**EXERCISE PROMPT:**
What's needed is a word-for-word retyping of the entries below, pictures omitted.

* * * * * * *

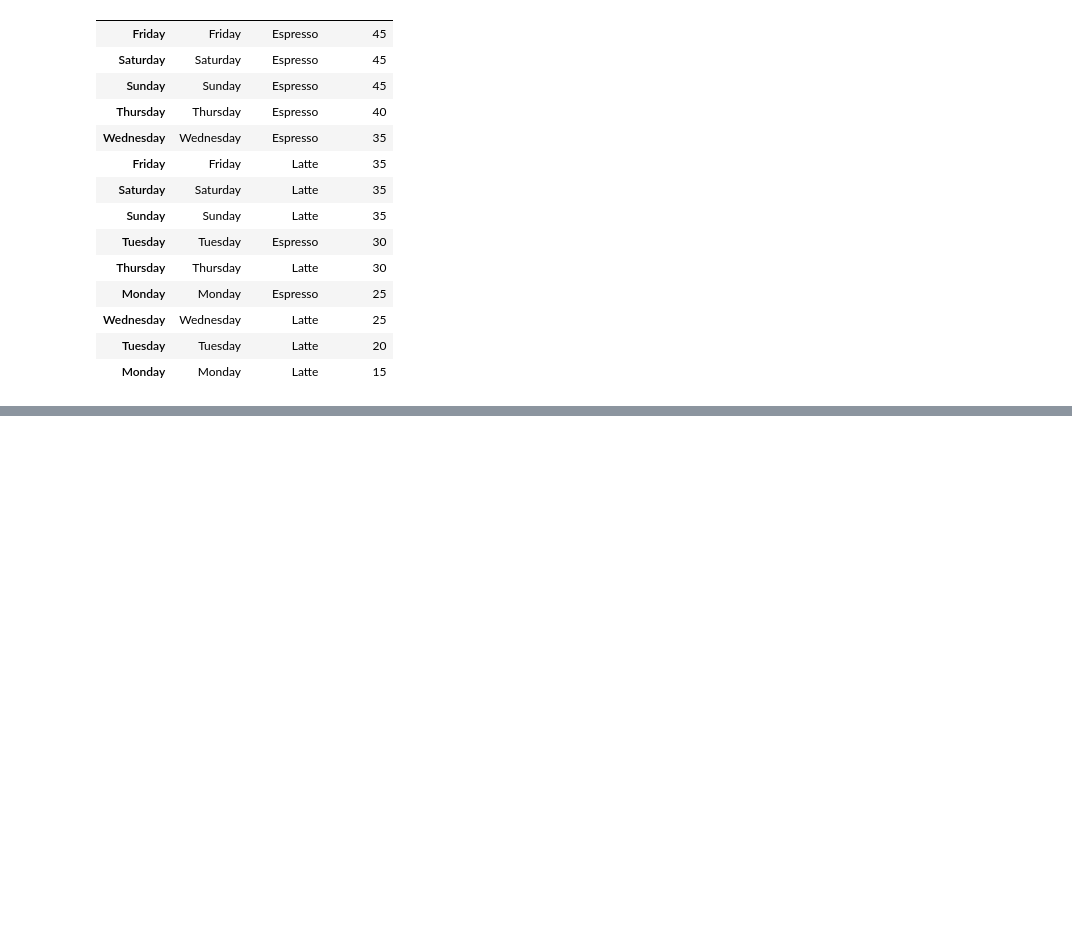
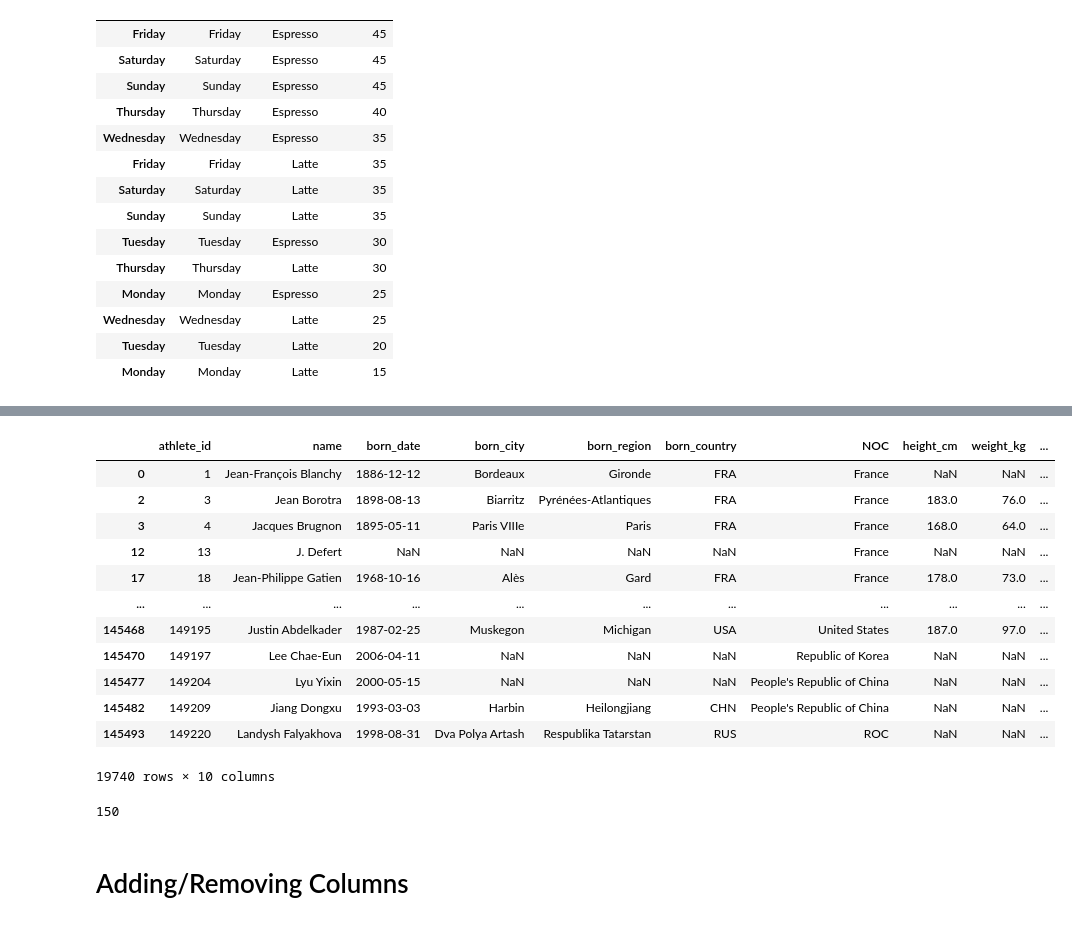
Before and after one commit to oZanardo/Pandas_Beggining, a Jupyter notebook: sample.ipynb, the cells around one changed output, grey strips where cells are left out. Saved outputs shown, nothing was run; the diff lists cells and outputs as text; code cells hidden in the pictures; blank space fills up the shorter version.

```diff
--- a/sample.ipynb
+++ b/sample.ipynb
@@ -190,0 +240,22 @@ coffee.sort_values(["Units Sold","Coffee Type"], ascending=[0,1])
+# %%
+bios[bios['name'].str.contains(r'^[J|L]', case=False)]
+# %% [output]
+|  | athlete_id | name | born_date | born_city | born_region | born_country | NOC | height_cm | weight_kg | ... |
+| 0 | 1 | Jean-François Blanchy | 1886-12-12 | Bordeaux | Gironde | FRA | France | NaN | NaN | ... |
+| 2 | 3 | Jean Borotra | 1898-08-13 | Biarritz | Pyrénées-Atlantiques | FRA | France | 183.0 | 76.0 | ... |
+| 3 | 4 | Jacques Brugnon | 1895-05-11 | Paris VIIIe | Paris | FRA | France | 168.0 | 64.0 | ... |
+| 12 | 13 | J. Defert | NaN | NaN | NaN | NaN | France | NaN | NaN | ... |
+| 17 | 18 | Jean-Philippe Gatien | 1968-10-16 | Alès | Gard | FRA | France | 178.0 | 73.0 | ... |
+| ... | ... | ... | ... | ... | ... | ... | ... | ... | ... | ... |
+| 145468 | 149195 | Justin Abdelkader | 1987-02-25 | Muskegon | Michigan | USA | United States | 187.0 | 97.0 | ... |
+| 145470 | 149197 | Lee Chae-Eun | 2006-04-11 | NaN | NaN | NaN | Republic of Korea | NaN | NaN | ... |
+| 145477 | 149204 | Lyu Yixin | 2000-05-15 | NaN | NaN | NaN | People's Republic of China | NaN | NaN | ... |
+| 145482 | 149209 | Jiang Dongxu | 1993-03-03 | Harbin | Heilongjiang | CHN | People's Republic of China | NaN | NaN | ... |
+| 145493 | 149220 | Landysh Falyakhova | 1998-08-31 | Dva Polya Artash | Respublika Tatarstan | RUS | ROC | NaN | NaN | ... |
+19740 rows × 10 columns
+# %%
+len(greater_210cm['name'])
+# %% [output]
+150
+# %% [markdown]
+# Adding/Removing Columns
```
Also changed, not shown: parts of 6 cells of this notebook.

* * * * * * *

**SOLUTION:**
Before and after one commit to oZanardo/Pandas_Beggining, a Jupyter notebook: sample.ipynb, the cells around one changed output, grey strips where cells are left out. Saved outputs shown, nothing was run; the diff lists cells and outputs as text; code cells hidden in the pictures; blank space fills up the shorter version.

```diff
--- a/sample.ipynb
+++ b/sample.ipynb
@@ -190,0 +240,22 @@ coffee.sort_values(["Units Sold","Coffee Type"], ascending=[0,1])
+# %%
+bios[bios['name'].str.contains(r'^[J|L]', case=False)]
+# %% [output]
+|  | athlete_id | name | born_date | born_city | born_region | born_country | NOC | height_cm | weight_kg | ... |
+| 0 | 1 | Jean-François Blanchy | 1886-12-12 | Bordeaux | Gironde | FRA | France | NaN | NaN | ... |
+| 2 | 3 | Jean Borotra | 1898-08-13 | Biarritz | Pyrénées-Atlantiques | FRA | France | 183.0 | 76.0 | ... |
+| 3 | 4 | Jacques Brugnon | 1895-05-11 | Paris VIIIe | Paris | FRA | France | 168.0 | 64.0 | ... |
+| 12 | 13 | J. Defert | NaN | NaN | NaN | NaN | France | NaN | NaN | ... |
+| 17 | 18 | Jean-Philippe Gatien | 1968-10-16 | Alès | Gard | FRA | France | 178.0 | 73.0 | ... |
+| ... | ... | ... | ... | ... | ... | ... | ... | ... | ... | ... |
+| 145468 | 149195 | Justin Abdelkader | 1987-02-25 | Muskegon | Michigan | USA | United States | 187.0 | 97.0 | ... |
+| 145470 | 149197 | Lee Chae-Eun | 2006-04-11 | NaN | NaN | NaN | Republic of Korea | NaN | NaN | ... |
+| 145477 | 149204 | Lyu Yixin | 2000-05-15 | NaN | NaN | NaN | People's Republic of China | NaN | NaN | ... |
+| 145482 | 149209 | Jiang Dongxu | 1993-03-03 | Harbin | Heilongjiang | CHN | People's Republic of China | NaN | NaN | ... |
+| 145493 | 149220 | Landysh Falyakhova | 1998-08-31 | Dva Polya Artash | Respublika Tatarstan | RUS | ROC | NaN | NaN | ... |
+19740 rows × 10 columns
+# %%
+len(greater_210cm['name'])
+# %% [output]
+150
+# %% [markdown]
+# Adding/Removing Columns
```
Also changed, not shown: parts of 6 cells of this notebook.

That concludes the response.